### Goal of the exercise
All lines containing the string "page" must be copied from the entries.

Before-and-after change data
•••••

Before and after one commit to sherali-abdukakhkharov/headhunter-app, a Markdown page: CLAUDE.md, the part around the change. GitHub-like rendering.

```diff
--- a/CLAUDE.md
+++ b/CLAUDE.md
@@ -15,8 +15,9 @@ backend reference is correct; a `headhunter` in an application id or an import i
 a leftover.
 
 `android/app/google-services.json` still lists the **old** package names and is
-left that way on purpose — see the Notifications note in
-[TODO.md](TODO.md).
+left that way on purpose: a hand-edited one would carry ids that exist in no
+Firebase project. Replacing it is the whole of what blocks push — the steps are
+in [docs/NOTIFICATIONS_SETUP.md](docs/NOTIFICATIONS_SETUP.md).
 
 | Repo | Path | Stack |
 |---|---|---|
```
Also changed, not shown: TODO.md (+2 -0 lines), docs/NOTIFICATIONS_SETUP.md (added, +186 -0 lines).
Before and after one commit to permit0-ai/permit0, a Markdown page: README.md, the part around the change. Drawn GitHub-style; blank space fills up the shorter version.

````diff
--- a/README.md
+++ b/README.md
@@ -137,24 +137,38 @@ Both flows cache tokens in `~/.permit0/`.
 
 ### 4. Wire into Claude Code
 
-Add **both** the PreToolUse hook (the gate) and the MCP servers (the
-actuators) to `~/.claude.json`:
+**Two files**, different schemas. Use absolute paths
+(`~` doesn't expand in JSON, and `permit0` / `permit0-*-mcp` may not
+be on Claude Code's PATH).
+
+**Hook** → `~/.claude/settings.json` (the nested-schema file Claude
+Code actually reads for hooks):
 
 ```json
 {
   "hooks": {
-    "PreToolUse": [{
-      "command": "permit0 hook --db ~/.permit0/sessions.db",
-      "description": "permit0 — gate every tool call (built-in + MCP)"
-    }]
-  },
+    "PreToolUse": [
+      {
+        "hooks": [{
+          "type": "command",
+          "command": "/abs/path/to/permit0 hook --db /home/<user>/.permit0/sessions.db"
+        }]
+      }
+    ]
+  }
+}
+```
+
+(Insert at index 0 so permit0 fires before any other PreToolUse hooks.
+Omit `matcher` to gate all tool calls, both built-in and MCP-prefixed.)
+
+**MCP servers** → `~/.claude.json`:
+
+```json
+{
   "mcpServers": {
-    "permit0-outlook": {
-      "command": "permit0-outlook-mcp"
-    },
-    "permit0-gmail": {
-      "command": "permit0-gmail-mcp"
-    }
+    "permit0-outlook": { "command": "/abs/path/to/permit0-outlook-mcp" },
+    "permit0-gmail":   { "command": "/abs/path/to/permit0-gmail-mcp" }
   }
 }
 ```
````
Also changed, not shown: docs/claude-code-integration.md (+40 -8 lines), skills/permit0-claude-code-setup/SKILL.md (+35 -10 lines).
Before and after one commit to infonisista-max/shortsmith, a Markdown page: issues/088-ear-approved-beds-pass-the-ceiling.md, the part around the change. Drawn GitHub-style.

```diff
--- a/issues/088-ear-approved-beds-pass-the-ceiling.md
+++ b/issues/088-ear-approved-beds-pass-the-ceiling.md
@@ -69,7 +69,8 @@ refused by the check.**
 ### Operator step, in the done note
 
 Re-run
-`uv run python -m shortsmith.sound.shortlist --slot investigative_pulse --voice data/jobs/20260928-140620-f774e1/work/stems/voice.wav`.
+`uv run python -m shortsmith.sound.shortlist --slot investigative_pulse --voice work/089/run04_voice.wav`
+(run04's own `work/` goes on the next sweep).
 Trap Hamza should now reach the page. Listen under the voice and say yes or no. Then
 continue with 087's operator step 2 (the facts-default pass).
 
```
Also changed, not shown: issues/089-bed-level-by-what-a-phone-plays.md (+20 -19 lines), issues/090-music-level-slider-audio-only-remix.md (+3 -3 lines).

•••••

### Result
Before and after one commit to sherali-abdukakhkharov/headhunter-app, a Markdown page: CLAUDE.md, the part around the change. GitHub-like rendering.
Before and after one commit to permit0-ai/permit0, a Markdown page: README.md, the part around the change. Drawn GitHub-style; blank space fills up the shorter version.
Before and after one commit to infonisista-max/shortsmith, a Markdown page: issues/088-ear-approved-beds-pass-the-ceiling.md, the part around the change. Drawn GitHub-style.
 Trap Hamza should now reach the page. Listen under the voice and say yes or no. Then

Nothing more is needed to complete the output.